Raising the standards of care
and quality of living for all

We March

Racism in medicine unfortunately remains a reality for many families of color and of lower income statuses across the nation and especially here in the District of Columbia, where systemic oversights in providing proper health care for African American families have contributed to the alarming levels of COVID-19, OPIOID, & Gun Violent deaths.  In Wards 7 & 8 there is a predominance of over 94% of the population who is African American.  Additionally, over 50% of these families manage households and families with less than $15,000 of annual income.   The Healthy D.C. & Me Leadership Coalition is a group of seven (7) community organizations, clergy, & business owners with a vested interest in restoring the proper standards of healthcare for our marginalized citizens who reside “East” of the Anacostia river in Wards 7 & 8 of the Nation’s capital.

The District’s track record with providing appropriate standards of care to include mental health and trauma related resources as well as the management of such for our poorest citizens and senior populations, “East” of the Anacostia river, has to date placed the livelihood of our most vulnerable citizens in a “state of emergency”. The city meanwhile is marching forward with major developmental  projects and infrastructure that do not prove conducive to correcting the dangerous implications that negligent governing has and continues to create for so many families of despair. Black lives should matter beyond the sensationalized media headlines and the sound bites.

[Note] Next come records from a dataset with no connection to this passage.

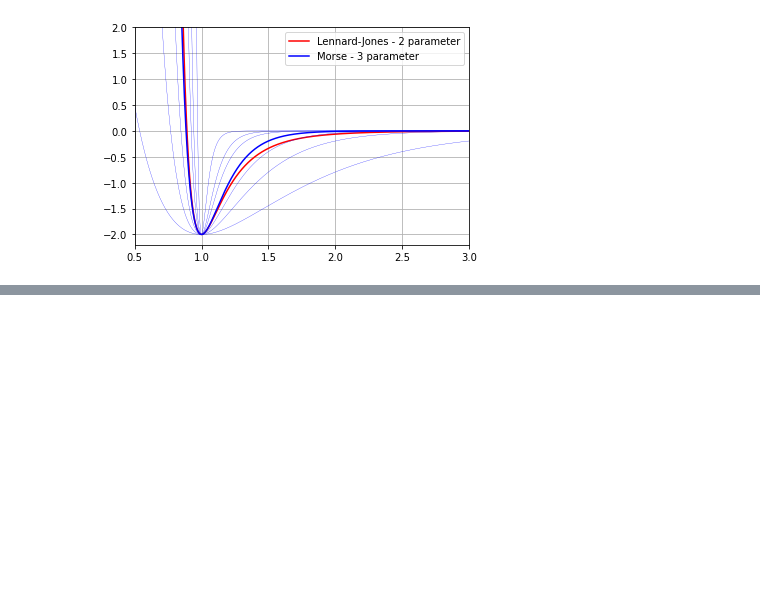
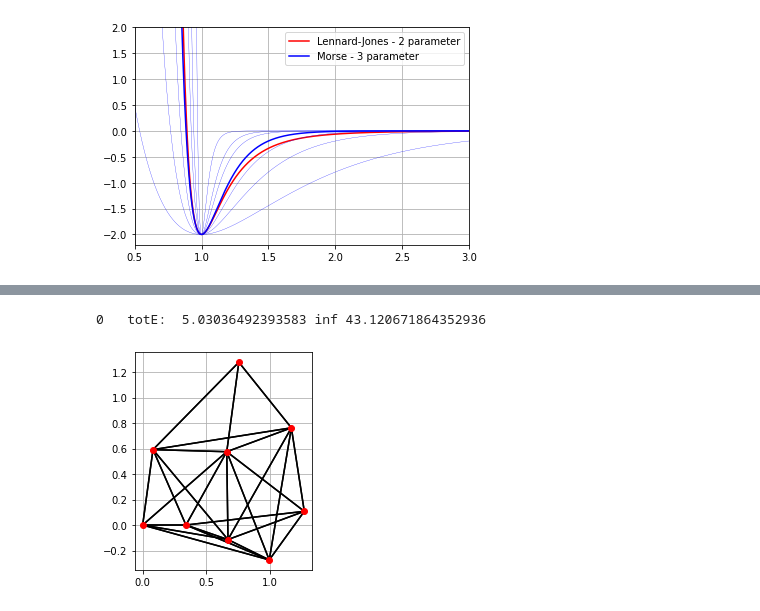
Before and after one commit to cthierfelder/PhysicsInPython, a Jupyter notebook: 14_MoleculeStructure.ipynb, the cells around one changed output, grey strips where cells are left out. Saved outputs shown, nothing was run; the diff lists cells and outputs as text; code cells hidden in the pictures; blank space fills up the shorter version.

```diff
--- a/14_MoleculeStructure.ipynb
+++ b/14_MoleculeStructure.ipynb
@@ -144,0 +161,6 @@ ax.scatter(x,y,z)
+# %%
+parts = optimizeGeometry(parts,maxSteps=30, DS=0.01, energyThresh = 0.00001, forceThresh = 0.1)
+plotPart(parts, figSize = 5)
+# %% [output]
+0   totE:  5.03036492393583 inf 43.120671864352936
+[figure, added]
```
Also changed, not shown: parts of 6 cells of this notebook.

The District’s Dr. Edwin C. Chapman, coalition advisor, says, “the D.C. government’s self-admitted, decades long inability to provide sound public health policy and services to its most needy and vulnerable constituents has to end. There is study after study that points to the need for TRUST in communities of color and the role that “cultural” competency plays in positive healthcare outcomes, yet the D.C. government repeatedly rejects the science and consistently contracts with Trump-like corporate outsiders expecting a different result. DC’s health inequities are further compounded by the “social determinants of health”, the District government’s unabated gentrification push, Black intra-classism, and the “brain draining” exodus of Black physicians which now rivals both (1) the Black Covid-19 and opioid death rates (80%) and (2) the rate of displacement of disenfranchised Black residents out of the city. All the above has exacerbated base-line anxiety and depression (PTSD or PTSS) and  is directly related to increased self-medication with drugs/alcohol as well as reactive domestic and community violence”.

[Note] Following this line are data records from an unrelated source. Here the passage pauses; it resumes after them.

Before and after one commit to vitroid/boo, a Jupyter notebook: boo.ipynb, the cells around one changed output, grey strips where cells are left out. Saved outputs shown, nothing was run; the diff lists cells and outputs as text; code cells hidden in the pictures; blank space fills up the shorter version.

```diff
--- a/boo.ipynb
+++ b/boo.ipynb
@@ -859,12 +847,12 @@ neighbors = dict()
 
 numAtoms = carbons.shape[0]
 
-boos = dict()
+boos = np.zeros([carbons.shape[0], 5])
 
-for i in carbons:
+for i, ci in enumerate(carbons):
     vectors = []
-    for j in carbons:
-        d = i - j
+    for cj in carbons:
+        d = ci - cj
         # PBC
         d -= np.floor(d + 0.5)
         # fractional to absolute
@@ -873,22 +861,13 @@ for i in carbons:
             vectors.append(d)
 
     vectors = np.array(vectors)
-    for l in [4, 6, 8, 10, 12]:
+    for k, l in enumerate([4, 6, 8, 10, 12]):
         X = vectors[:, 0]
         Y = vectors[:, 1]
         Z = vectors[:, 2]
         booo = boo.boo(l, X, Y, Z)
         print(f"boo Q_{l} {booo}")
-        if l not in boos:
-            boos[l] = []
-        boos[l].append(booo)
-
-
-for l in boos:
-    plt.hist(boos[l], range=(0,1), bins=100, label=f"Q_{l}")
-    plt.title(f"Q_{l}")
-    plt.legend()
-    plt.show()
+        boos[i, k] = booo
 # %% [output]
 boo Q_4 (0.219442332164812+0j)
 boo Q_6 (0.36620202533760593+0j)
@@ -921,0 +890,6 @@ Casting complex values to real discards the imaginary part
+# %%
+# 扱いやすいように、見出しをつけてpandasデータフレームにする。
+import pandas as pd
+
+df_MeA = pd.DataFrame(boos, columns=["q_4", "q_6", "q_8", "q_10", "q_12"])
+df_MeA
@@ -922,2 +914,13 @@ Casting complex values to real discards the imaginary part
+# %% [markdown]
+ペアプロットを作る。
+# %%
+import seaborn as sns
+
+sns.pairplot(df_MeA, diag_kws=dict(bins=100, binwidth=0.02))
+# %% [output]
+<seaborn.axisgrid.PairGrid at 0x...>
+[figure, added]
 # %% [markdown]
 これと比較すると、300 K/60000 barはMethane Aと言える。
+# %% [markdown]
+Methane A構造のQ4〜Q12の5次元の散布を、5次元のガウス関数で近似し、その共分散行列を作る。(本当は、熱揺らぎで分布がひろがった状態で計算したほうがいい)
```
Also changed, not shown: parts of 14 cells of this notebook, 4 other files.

"Our coalition’s humble request and proactive approach at soliciting your donation commitments and partnership requests, to stand with us and the citizens of Washington D.C. is very genuine. There are too many citizens in the Nation's Capital who are in dire need of higher standards of comprehensive healthcare resourcing and solid stakeholders who are committed to realizing a true progression of resources, services and a preservation of life, for not only today's low-income, vulnerable citizens here in the District of Columbia but also for future generations to come."

Rhonda L. Hamilton, Healthy D.C. & Me Leadership Coalition, President

Click Each To Learn More

National Institute of Mental Health
RSS Feed Below

Mental Health America
RSS Feed Below

  • A Peer Organization Spotlight: Listen to Students With Psychosis

    A Peer Organization Spotlight: Listen to Students With Psychosis JCheang Thu, 09/02/2021 - 17:08 September 13, 2021 By Cecilia A. McGough (she/they), Executive Director, Students With Psychosis Psychosis is often left out of the mental conversation on college campuses. Often, the narrative is limited and excludes intersectional community members. The Child Mind Institute narrows "the peak onset [of psychosis to] between the ages of 15 and 25."[1] This age range compares to reports from The Hamilton Project which found that the majority age group enrolled in public and private colleges and universities within the United States was 18-25. [2] Additionally, the World Health Organization (WHO) reports that people with psychosis are at a high risk of exposure to human rights violations. [3] A global perspective of psychosis is thus essential. This helps create appropriate solutions, at both domestic and international levels. The need to assist college students living with psychosis is not a niche topic. The National Institute of Mental Health (NIMH) reports that about 100,000 adolescents and young adults will experience first-episode psychosis each year.[4] This creates an overlap of the age of onset of psychosis with the challenges of going to college. It also shows the need to create solutions with and by those […]